Jazz and Cocktails
It starts around one minute in, but watch the whole thing for the setup. And it's amazing. Ella Fitzgerald and Mel Tormé presenting together at the 1976 Grammy Awards, but performing a scat duet of "Lady Be Good."
A couple years later, Tormé would record this number with Buddy Rich, with the lyric re-written as "Ella Be Good." What an amazing record.
But this live performance? I can't put it any better than one of the YouTube commenters, who wrote, "OH MY GOD. My face hurts from smiling SO HARD." Yeah. That. The best part is, every single person in that auditorium, including that year's winner, knew they just got absolutely schooled by two of the finest vocal performers in all of jazz history. And the ones who didn't know it? They didn't deserve to be at the Grammys.
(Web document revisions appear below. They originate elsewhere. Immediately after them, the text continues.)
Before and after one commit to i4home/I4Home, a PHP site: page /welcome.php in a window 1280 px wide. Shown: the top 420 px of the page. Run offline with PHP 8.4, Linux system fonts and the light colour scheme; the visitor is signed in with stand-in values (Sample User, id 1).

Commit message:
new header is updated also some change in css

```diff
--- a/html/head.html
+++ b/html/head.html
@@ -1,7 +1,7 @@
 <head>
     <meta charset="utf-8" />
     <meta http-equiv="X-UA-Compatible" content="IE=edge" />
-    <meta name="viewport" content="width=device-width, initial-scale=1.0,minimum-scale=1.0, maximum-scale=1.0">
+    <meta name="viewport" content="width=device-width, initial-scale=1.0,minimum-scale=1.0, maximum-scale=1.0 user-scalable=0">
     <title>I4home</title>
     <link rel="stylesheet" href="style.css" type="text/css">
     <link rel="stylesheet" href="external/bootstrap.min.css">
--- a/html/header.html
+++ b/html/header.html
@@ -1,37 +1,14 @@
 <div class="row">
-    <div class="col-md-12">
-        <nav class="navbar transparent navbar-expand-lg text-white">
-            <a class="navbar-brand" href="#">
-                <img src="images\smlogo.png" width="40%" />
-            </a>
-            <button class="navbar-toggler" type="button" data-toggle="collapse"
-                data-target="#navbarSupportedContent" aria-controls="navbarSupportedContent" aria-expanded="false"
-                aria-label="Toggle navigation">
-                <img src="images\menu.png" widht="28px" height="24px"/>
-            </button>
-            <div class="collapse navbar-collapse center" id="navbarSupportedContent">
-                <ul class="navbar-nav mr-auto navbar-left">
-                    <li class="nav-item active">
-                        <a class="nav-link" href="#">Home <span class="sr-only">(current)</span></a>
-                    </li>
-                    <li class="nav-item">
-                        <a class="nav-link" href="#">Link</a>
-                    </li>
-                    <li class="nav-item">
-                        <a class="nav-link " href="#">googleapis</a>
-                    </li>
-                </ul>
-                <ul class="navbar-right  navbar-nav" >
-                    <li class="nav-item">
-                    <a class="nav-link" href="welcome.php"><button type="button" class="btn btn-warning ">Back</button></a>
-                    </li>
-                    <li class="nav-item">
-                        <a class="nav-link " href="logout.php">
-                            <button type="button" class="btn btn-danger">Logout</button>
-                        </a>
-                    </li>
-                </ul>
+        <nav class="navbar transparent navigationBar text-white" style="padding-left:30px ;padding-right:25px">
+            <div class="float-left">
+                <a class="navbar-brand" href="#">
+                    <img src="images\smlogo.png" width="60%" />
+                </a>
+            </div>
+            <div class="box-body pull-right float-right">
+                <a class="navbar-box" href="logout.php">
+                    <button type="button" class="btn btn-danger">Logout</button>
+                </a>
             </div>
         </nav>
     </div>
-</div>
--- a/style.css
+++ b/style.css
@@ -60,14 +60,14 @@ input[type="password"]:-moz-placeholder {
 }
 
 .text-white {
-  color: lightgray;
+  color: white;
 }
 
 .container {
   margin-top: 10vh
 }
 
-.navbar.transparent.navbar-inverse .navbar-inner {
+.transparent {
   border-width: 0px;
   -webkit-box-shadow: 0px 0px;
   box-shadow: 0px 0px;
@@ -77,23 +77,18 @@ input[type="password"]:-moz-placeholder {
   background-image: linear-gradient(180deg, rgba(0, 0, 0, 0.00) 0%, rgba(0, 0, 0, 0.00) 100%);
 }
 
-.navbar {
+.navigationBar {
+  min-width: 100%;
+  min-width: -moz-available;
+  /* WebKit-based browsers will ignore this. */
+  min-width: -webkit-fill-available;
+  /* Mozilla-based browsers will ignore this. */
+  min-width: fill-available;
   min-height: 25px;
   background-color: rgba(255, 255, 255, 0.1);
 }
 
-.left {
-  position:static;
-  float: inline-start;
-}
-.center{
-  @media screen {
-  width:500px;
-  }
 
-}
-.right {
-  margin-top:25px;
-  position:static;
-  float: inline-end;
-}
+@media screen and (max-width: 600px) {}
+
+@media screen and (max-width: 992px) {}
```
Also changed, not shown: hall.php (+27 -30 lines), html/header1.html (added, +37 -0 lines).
To drink, we need something smooth, sophisticated, and sweet enough to match all the smiles.
Only -- only -- a Manhattan will do.
2.5 ounces bourbon
1/2 ounce sweet vermouth
1 maraschino cherry (preferably with the stem still on, but my jar didn't have any like that)
A cocktail shaker
Plenty of ice
Fill the shaker halfway with ice, then pour in your bourbon and vermouth. I happen to like Maker's Mark for my Manhattans -- anything fancier tends to get lost in the vermouth, so why bother?
Stir slowly and gently for ten seconds. Thou shalt not count to 11, nor count to nine, excepting as to then proceed to ten.
Do not break or chip the ice.
Strain into a martini glass and garnish with a single cherry.
Now rewind the video and play it again with your Manhattan. You'll find both are improved immeasurably, along with your attitude.
Here's the one I just made.